Entries provided START

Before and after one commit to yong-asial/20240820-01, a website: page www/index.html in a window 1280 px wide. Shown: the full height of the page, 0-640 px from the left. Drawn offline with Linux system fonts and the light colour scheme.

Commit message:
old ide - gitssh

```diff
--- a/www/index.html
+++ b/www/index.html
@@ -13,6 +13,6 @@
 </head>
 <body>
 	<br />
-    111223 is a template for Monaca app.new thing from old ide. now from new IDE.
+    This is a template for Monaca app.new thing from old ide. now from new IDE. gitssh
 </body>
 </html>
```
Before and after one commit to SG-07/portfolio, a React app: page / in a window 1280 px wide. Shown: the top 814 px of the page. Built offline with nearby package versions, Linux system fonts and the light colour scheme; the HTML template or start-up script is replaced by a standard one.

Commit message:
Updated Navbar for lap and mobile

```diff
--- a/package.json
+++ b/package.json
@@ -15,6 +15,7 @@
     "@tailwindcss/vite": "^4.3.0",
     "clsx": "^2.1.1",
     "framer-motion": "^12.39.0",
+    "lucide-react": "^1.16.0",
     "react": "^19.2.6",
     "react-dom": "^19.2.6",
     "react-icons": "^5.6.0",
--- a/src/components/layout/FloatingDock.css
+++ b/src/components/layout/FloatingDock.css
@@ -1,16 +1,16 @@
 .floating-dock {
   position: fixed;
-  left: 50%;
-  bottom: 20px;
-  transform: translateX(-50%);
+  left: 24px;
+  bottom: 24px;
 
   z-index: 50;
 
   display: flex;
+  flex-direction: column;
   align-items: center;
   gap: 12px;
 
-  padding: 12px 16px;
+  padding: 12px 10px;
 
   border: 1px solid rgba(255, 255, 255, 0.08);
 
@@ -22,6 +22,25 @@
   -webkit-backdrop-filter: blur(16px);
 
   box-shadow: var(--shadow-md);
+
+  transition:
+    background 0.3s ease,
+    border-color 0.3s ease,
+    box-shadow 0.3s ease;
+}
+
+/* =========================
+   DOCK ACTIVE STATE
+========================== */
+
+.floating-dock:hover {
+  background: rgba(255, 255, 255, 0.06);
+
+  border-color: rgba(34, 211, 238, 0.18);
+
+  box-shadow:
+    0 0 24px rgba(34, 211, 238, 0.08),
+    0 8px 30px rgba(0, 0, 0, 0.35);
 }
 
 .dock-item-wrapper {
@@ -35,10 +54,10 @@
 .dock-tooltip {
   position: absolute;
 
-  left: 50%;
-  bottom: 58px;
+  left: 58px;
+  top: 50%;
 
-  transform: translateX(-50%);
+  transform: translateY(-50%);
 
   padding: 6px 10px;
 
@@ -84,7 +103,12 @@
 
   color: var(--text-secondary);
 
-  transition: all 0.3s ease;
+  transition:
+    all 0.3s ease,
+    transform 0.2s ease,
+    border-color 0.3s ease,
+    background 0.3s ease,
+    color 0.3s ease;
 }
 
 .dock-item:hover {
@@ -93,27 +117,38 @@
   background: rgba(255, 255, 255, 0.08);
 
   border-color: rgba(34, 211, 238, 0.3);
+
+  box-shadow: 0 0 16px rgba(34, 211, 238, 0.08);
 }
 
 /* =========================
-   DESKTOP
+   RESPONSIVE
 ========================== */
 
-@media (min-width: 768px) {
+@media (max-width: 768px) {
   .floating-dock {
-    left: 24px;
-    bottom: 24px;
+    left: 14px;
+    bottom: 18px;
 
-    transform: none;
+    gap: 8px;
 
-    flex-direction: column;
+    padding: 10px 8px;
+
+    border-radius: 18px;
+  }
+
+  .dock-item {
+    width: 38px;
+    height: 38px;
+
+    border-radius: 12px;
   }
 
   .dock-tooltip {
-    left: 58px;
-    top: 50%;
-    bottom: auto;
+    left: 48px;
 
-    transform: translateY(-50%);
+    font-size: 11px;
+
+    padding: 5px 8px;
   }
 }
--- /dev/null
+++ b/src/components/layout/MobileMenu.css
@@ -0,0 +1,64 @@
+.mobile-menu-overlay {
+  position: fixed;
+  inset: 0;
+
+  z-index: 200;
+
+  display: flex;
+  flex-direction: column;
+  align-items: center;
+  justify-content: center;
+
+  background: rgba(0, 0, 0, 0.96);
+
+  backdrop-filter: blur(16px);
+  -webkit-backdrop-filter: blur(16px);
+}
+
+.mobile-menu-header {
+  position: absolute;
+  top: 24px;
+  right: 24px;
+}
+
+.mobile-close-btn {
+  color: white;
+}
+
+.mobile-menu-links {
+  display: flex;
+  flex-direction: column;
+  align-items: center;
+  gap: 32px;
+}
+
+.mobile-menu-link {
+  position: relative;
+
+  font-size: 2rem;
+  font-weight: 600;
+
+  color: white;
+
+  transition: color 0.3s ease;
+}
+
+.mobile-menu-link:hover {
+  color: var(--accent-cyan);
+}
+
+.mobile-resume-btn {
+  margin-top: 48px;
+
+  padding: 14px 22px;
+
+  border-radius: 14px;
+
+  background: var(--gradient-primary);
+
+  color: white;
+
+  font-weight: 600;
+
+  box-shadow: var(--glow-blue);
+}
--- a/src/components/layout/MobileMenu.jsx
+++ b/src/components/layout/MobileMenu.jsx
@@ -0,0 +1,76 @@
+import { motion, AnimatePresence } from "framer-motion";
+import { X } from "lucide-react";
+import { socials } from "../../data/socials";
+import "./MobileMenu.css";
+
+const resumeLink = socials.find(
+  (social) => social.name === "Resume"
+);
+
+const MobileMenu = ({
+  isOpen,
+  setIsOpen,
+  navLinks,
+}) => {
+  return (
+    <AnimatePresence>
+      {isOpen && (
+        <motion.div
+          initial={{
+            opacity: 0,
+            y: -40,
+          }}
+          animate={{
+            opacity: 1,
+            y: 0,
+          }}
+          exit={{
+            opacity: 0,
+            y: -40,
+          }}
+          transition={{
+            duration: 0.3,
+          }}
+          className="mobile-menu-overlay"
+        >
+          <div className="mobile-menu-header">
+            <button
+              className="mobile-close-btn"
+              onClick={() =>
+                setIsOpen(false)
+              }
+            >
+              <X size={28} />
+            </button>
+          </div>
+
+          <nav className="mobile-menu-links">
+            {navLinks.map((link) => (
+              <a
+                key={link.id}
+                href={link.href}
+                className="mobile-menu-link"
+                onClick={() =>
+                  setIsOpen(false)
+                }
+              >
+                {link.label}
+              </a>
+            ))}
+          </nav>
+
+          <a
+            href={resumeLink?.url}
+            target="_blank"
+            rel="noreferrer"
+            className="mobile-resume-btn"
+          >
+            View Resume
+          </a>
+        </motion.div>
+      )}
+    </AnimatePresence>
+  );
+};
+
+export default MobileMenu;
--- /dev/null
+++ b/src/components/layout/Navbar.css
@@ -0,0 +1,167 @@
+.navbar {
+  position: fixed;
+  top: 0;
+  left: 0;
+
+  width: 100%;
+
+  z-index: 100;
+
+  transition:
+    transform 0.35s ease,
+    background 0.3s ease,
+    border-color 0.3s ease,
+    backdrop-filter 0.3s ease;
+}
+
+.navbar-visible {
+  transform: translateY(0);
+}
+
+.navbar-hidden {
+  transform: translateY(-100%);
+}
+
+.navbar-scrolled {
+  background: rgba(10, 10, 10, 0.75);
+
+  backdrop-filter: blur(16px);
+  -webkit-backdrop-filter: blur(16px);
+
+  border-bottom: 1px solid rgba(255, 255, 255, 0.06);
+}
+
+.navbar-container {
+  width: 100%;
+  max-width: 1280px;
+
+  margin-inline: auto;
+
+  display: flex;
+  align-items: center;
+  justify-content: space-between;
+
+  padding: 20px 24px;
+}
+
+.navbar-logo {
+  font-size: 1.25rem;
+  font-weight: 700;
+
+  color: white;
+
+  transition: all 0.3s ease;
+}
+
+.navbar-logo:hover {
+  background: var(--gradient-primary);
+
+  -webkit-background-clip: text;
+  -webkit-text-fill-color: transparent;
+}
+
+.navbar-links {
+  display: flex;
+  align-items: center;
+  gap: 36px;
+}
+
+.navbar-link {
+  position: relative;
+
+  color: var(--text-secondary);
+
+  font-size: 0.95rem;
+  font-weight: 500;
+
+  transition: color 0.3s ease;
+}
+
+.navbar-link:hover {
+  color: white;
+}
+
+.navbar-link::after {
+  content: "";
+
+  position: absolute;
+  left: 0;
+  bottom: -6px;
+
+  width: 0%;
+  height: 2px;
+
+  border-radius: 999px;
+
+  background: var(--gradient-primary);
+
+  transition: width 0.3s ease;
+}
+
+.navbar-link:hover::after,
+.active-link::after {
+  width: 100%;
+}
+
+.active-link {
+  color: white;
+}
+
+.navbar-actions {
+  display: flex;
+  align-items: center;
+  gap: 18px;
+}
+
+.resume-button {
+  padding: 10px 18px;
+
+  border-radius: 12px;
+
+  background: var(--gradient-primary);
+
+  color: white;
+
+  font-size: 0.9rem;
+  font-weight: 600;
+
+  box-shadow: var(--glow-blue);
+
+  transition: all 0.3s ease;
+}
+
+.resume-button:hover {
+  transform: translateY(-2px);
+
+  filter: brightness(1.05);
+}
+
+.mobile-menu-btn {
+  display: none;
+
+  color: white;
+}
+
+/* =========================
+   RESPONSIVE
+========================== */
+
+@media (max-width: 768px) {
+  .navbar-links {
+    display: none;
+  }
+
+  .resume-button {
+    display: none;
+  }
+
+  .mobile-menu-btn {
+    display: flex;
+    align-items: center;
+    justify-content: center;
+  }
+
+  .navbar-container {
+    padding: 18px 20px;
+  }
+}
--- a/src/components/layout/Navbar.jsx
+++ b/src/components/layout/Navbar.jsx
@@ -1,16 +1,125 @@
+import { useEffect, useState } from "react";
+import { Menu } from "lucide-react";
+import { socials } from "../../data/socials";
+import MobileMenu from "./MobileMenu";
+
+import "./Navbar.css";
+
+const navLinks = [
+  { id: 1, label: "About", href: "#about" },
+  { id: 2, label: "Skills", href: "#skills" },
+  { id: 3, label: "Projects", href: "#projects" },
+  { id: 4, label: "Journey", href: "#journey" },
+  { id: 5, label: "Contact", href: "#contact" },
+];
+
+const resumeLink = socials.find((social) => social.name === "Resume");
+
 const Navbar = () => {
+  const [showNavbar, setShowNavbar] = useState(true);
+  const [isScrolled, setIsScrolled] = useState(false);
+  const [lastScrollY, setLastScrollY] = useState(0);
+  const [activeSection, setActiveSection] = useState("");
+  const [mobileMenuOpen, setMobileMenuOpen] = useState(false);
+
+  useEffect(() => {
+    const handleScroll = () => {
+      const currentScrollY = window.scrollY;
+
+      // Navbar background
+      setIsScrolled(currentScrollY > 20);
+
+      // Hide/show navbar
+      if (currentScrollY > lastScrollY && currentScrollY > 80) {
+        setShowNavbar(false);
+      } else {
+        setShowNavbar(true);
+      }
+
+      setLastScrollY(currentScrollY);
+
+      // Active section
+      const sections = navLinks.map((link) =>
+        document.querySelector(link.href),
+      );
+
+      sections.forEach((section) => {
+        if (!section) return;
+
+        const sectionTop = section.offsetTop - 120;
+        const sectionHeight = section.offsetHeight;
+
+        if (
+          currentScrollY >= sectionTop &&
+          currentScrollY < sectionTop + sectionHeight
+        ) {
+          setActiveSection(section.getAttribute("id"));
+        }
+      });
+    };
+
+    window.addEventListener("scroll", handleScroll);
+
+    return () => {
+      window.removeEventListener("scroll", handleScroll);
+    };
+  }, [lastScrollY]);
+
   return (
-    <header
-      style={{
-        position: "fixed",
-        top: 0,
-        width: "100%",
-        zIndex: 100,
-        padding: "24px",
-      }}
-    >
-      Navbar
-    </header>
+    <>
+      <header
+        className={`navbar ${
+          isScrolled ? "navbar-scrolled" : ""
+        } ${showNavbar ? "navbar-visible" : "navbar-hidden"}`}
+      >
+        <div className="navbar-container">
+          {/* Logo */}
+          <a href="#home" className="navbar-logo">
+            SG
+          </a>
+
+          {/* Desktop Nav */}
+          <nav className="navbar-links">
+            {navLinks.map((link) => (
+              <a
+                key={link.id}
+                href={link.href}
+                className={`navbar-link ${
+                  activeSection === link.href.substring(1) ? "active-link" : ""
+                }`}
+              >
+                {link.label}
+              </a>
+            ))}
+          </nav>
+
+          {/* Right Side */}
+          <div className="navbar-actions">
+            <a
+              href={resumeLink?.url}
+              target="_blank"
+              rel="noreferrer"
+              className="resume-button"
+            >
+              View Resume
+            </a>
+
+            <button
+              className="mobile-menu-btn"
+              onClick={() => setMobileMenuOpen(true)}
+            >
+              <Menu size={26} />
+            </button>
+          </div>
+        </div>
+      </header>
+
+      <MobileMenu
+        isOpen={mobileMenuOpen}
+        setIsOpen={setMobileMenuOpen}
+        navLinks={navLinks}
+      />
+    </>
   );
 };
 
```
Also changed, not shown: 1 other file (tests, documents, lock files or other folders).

Entries provided END

Scan the records for the string "gitssh" and report each line where it occurs.

old ide - gitssh
+    This is a template for Monaca app.new thing from old ide. now from new IDE. gitssh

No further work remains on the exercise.